This paper describes the first systematic analysis of 19th century Japanese coloured photographs. This unique Japanese technique followed the diffusion of photography taken up by Westerners. The photos were coloured by the painters of the School of Yokohama from ukiyo-e prints ateliers and were sold to travellers returning home as a souvenir from Japan. Although there are several museum collections throughout the Western world, this artistic technique has never been thoroughly investigated, due above all to the fragility of the artworks. In this study 22 photographs and a photo album cover from the Museum of Cultures (Lugano, Switzerland) were analysed by non-invasive infrared spectroscopy in order to identify the painting materials. A preliminary survey was carried out on reference pigments used in Japan in the 19th century, some of which are the same as those used in Western Europe, but many are particular to the Japanese school of arts. The reference pigments were analysed after extraction procedures taken from traditional recipes. Modern pigments such as “aniline colours” were also considered. The results provided insights into the painting materials, for example identifying Prussian blue, gofun, yamahaji, enju, shio, and rhodamine. The data confirmed the use of albumen paper and detected the application of a beeswax-based varnish for conservation purposes.

Non-invasive identification of pigments in Japanese coloured photographs

Rampazzi L.
Writing – Original Draft Preparation
;
Brunello V.
Investigation
;
Campione F. P.
Conceptualization
;
Corti C.
Investigation
;
Geminiani L.
Investigation
;
Recchia S.
Writing – Review & Editing
;
Luraschi M.
Writing – Original Draft Preparation
2020-01-01

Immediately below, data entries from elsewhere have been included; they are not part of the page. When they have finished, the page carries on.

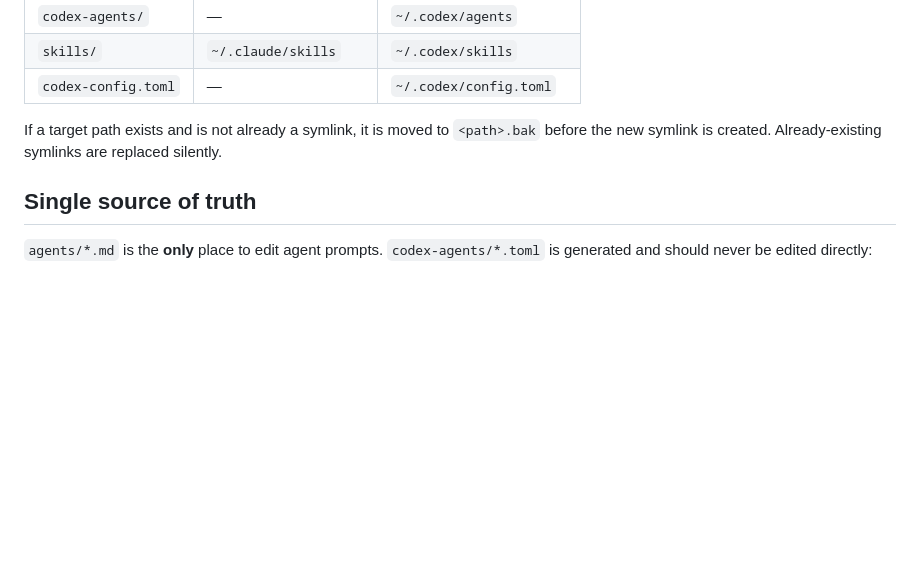
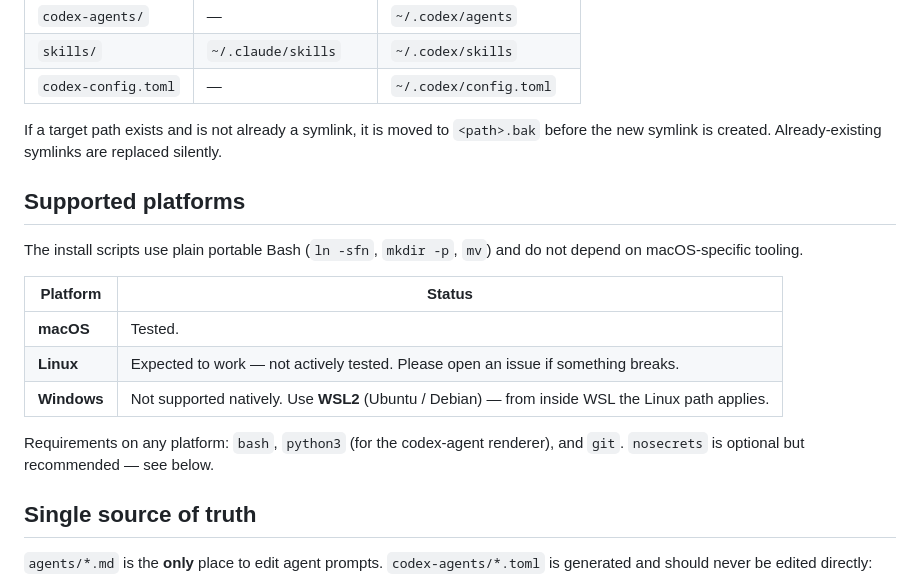
Before and after one commit to casoon/ai-agent-config, a Markdown page: README.md, the part around the change. Drawn GitHub-style; blank space fills up the shorter version.

Commit message:
document supported platforms
Add a "Supported platforms" section clarifying that the install scripts
are portable Bash and not macOS-specific: macOS is tested, Linux is
expected to work (feedback welcome), and Windows requires WSL2. Also
list the runtime prerequisites — bash, python3, git — in one place.

```diff
--- a/README.md
+++ b/README.md
@@ -73,6 +73,21 @@ If a target path exists and is not already a symlink, it is moved to
 `<path>.bak` before the new symlink is created. Already-existing symlinks
 are replaced silently.
 
+## Supported platforms
+
+The install scripts use plain portable Bash (`ln -sfn`, `mkdir -p`, `mv`)
+and do not depend on macOS-specific tooling.
+
+| Platform      | Status                                                      |
+| ------------- | ----------------------------------------------------------- |
+| **macOS**     | Tested.                                                     |
+| **Linux**     | Expected to work — not actively tested. Please open an issue if something breaks. |
+| **Windows**   | Not supported natively. Use **WSL2** (Ubuntu / Debian) — from inside WSL the Linux path applies. |
+
+Requirements on any platform: `bash`, `python3` (for the codex-agent
+renderer), and `git`. `nosecrets` is optional but recommended — see
+below.
+
 ## Single source of truth
 
 `agents/*.md` is the **only** place to edit agent prompts.
```
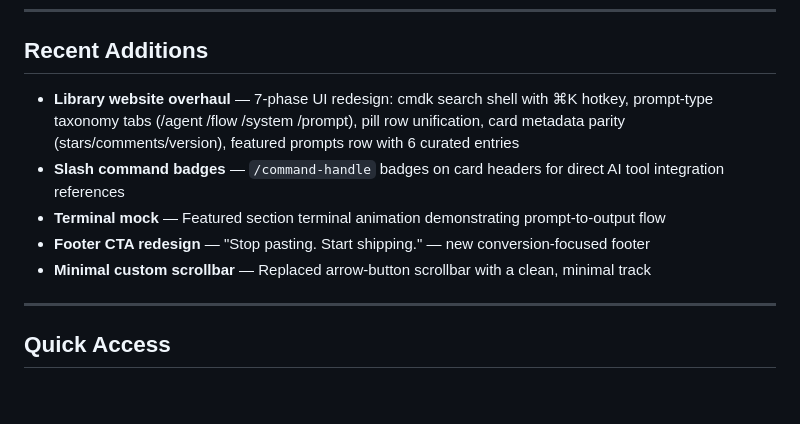
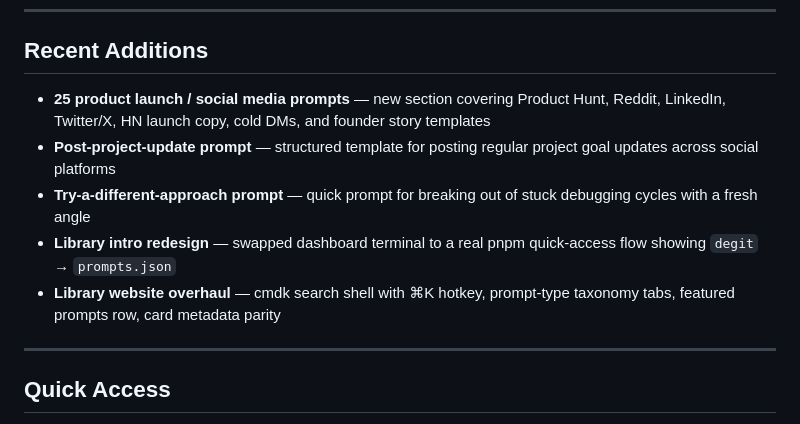
Before and after one commit to DevCraftXCoder/Prompt-Library, a Markdown page: README.md, the part around the change. GitHub-like rendering; blank space fills up the shorter version.

Commit message:
docs: regenerate README — new features + profile refresh

```diff
--- a/README.md
+++ b/README.md
@@ -180,11 +180,11 @@ These prompts work across any domain and any AI client without modification.
 
 ## Recent Additions
 
-- **Library website overhaul** — 7-phase UI redesign: cmdk search shell with ⌘K hotkey, prompt-type taxonomy tabs (/agent /flow /system /prompt), pill row unification, card metadata parity (stars/comments/version), featured prompts row with 6 curated entries
-- **Slash command badges** — `/command-handle` badges on card headers for direct AI tool integration references
-- **Terminal mock** — Featured section terminal animation demonstrating prompt-to-output flow
-- **Footer CTA redesign** — "Stop pasting. Start shipping." — new conversion-focused footer
-- **Minimal custom scrollbar** — Replaced arrow-button scrollbar with a clean, minimal track
+- **25 product launch / social media prompts** — new section covering Product Hunt, Reddit, LinkedIn, Twitter/X, HN launch copy, cold DMs, and founder story templates
+- **Post-project-update prompt** — structured template for posting regular project goal updates across social platforms
+- **Try-a-different-approach prompt** — quick prompt for breaking out of stuck debugging cycles with a fresh angle
+- **Library intro redesign** — swapped dashboard terminal to a real pnpm quick-access flow showing `degit` → `prompts.json`
+- **Library website overhaul** — cmdk search shell with ⌘K hotkey, prompt-type taxonomy tabs, featured prompts row, card metadata parity
 
 ---
 
```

Abstract

This paper describes the first systematic analysis of 19th century Japanese coloured photographs. This unique Japanese technique followed the diffusion of photography taken up by Westerners. The photos were coloured by the painters of the School of Yokohama from ukiyo-e prints ateliers and were sold to travellers returning home as a souvenir from Japan. Although there are several museum collections throughout the Western world, this artistic technique has never been thoroughly investigated, due above all to the fragility of the artworks. In this study 22 photographs and a photo album cover from the Museum of Cultures (Lugano, Switzerland) were analysed by non-invasive infrared spectroscopy in order to identify the painting materials. A preliminary survey was carried out on reference pigments used in Japan in the 19th century, some of which are the same as those used in Western Europe, but many are particular to the Japanese school of arts. The reference pigments were analysed after extraction procedures taken from traditional recipes. Modern pigments such as “aniline colours” were also considered. The results provided insights into the painting materials, for example identifying Prussian blue, gofun, yamahaji, enju, shio, and rhodamine. The data confirmed the use of albumen paper and detected the application of a beeswax-based varnish for conservation purposes.
2020
2020
Albumen paper; Coloured photographs; FTIR reflection spectroscopy; Japanese photographs; Non-invasive analysis; Pigments characterization
Rampazzi, L.; Brunello, V.; Campione, F. P.; Corti, C.; Geminiani, L.; Recchia, S.; Luraschi, M.
File in questo prodotto:
File Dimensione Formato  
MicrochemicalJournal_2020.pdf

non disponibili

Tipologia: Versione Editoriale (PDF)
Licenza: Copyright dell'editore
Dimensione 12.2 MB
Formato Adobe PDF
12.2 MB Adobe PDF   Visualizza/Apri   Richiedi una copia

I documenti in IRIS sono protetti da copyright e tutti i diritti sono riservati, salvo diversa indicazione.

Utilizza questo identificativo per citare o creare un link a questo documento: https://hdl.handle.net/11383/2096184
Citazioni
  • ???jsp.display-item.citation.pmc??? ND
  • Scopus 10
  • ???jsp.display-item.citation.isi??? 10
social impact